(a) The slave trade was controlled by the African people themselves; Europeans did not invade Africa and forcibly take many slaves—the “factories” that were established on the African coast stayed there, initially, because Africans in power wanted them to remain there; after slavery began to have a dehabilitating effect on African societies this control was diminished. The weaponry developed by Europeans—particularly muskets and cannon—were particularly sought after trade items (as well as less violent items like woolen cloth—a novelty item in sub-Saharan Africa—and the highly sought after
(b) Slavery did not result from a weakness in African society—slavery had always been around, all over the world.
(i) A contributing factor to this was that in many African societies during this time period, land had no value as property—one had to have the labor available (mainly slave labor) to produce goods on this land to create value or wealth.
V. The Mexica and the Conquistadores
A. Mexica culture
1. Hierarchical society
2. Human sacrafice—to appease a sun god; to ensure the continued appearance of the sun. Mostly practiced on the people the Mexica conquerored and forced tribute from—which gave the Spaniards lots of potential allies when they landed.
B. Spanish intervention
1. Hernan Cortez—landed in present-day Mexico in 1518, with a small band of men (several hundred). Most of men were mounted on horses, however, and accompanied as well by a compliment of mastiff dogs, trained to attack, muskets, and cannon. Upon landing, Cortez ordered the ships beached and burned, and the lead nails recovered for use as musket balls
2. Dona Mariana—a native woman, well-versed in a variety of native languages, was brought along to act as translator for Cortez. She was instrumental in helping Cortez make allies among the native peoples—which eventually proved to be the difference.

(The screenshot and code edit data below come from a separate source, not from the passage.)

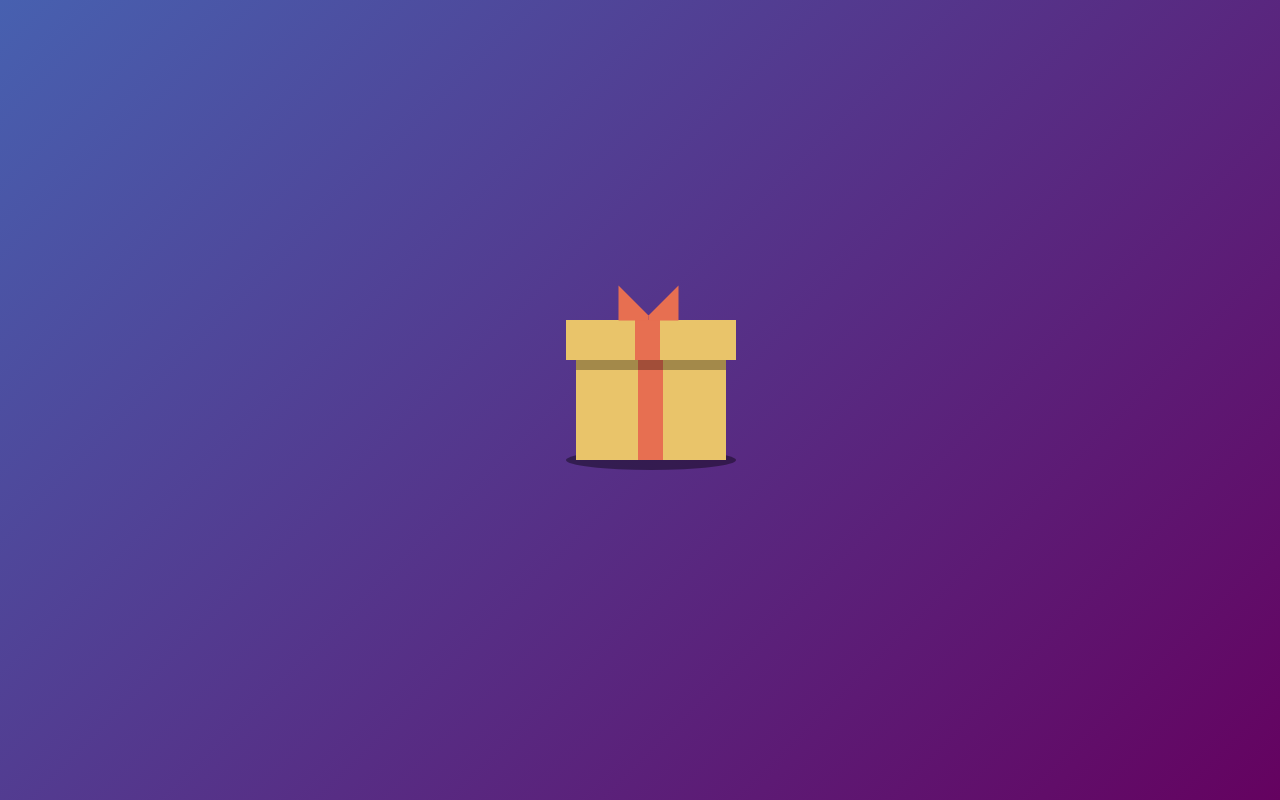
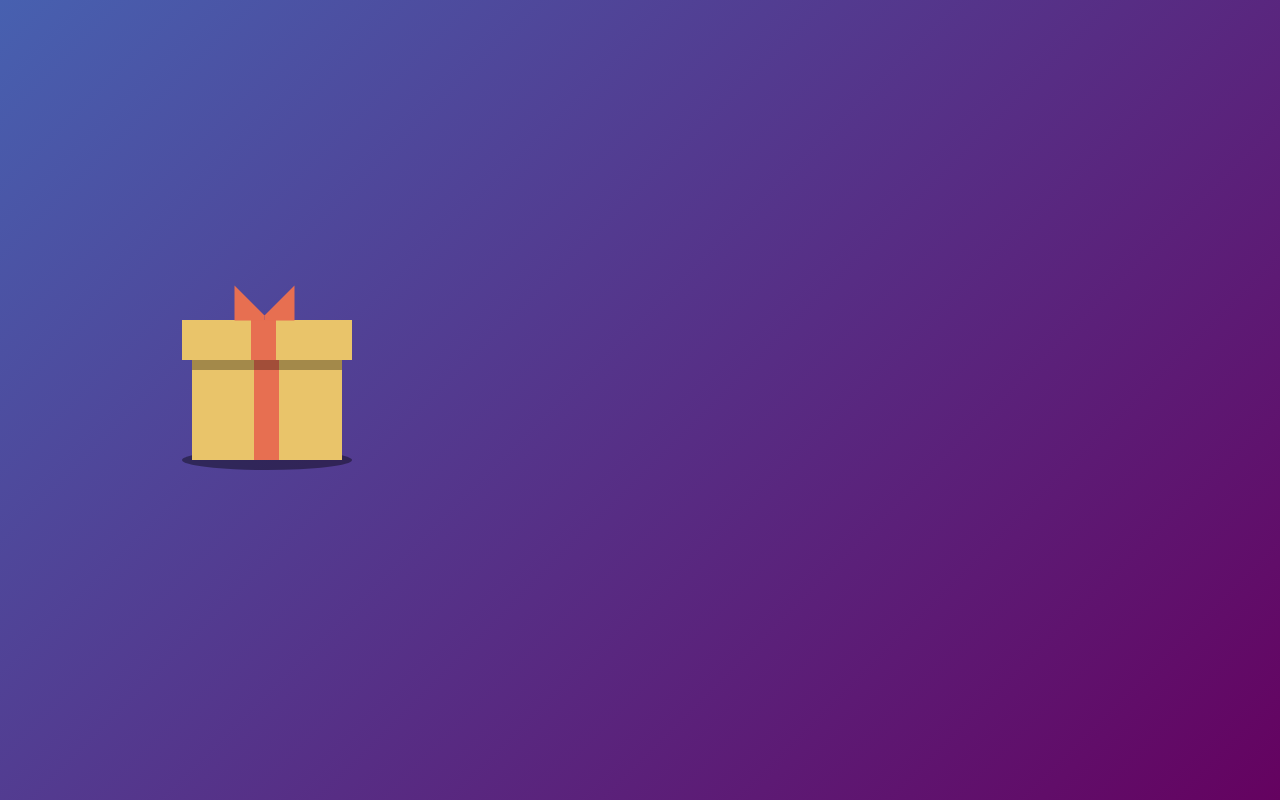
Before and after one commit to mandscode/surpriseBox, a React (Create React App) app: page / in a window 1280 px wide. Built offline with nearby package versions, Linux system fonts and the light colour scheme.

Commit message:
position fix

```diff
--- a/public/assets/styles/css/styles.css
+++ b/public/assets/styles/css/styles.css
@@ -208,7 +208,7 @@ body {
 .mystery__container {
   position: absolute;
   top: 45%;
-  left: 45%;
+  left: 15%;
 }
 .mystery__box {
   position: relative;
@@ -287,7 +287,7 @@ body {
   position: absolute;
   display: none;
   top: -15px;
-  z-index: -2;
+  z-index: 0;
   left: 40px;
 }
 .mystery__box .surprise .spark1, .mystery__box .surprise .spark2, .mystery__box .surprise .spark3, .mystery__box .surprise .spark4, .mystery__box .surprise .spark5, .mystery__box .surprise .spark6 {
--- a/public/assets/styles/sass/components/_active-section.scss
+++ b/public/assets/styles/sass/components/_active-section.scss
@@ -2,7 +2,7 @@
     &__container {
         position: absolute;
         top: 45%;
-        left: 45%;
+        left: 15%;
     }
 
     &__box {
@@ -95,7 +95,7 @@
                 position: absolute;
                 display: none;
                 top:-15px;
-                z-index:-2;
+                z-index: 0;
                 left:40px;
             }
 
@@ -211,6 +211,8 @@
     }
 }
 
+// keyframes
+
 @keyframes fire3 {
     100% {
         transform:translateX(20px) translateY(-93px);
```
Also changed, not shown: public/assets/styles/css/styles.min.css, 2 other files (tests, documents, lock files or other folders).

C. Tenochtitlan—the capital of the Mexica empire. Cortez and his small band, accompanied by thousands of new native allies, were welcomed into the city by the rather capricious Mexica leader, Monctezuma. The Spanish were particularly impressed with the amount of gold used in the public buildings, and in order to acquire a portion, decided to hold Monctezuma for ransom. This ends disasterously, and the Spanish are forced to beat a hasty retreat with only a small portion of the gold they sought. Rather than leave behind these riches, however, Cortez rallies his men, recruits thousands of his Indian allies to throw off the yoke of tyranny imposed by the Mexica, and re-enters Tenochtitlan—only to find token resistance, because in the intervening months, the combination of microbes introduced by the Spanish and internal problems within Mexica society had devastated the population there.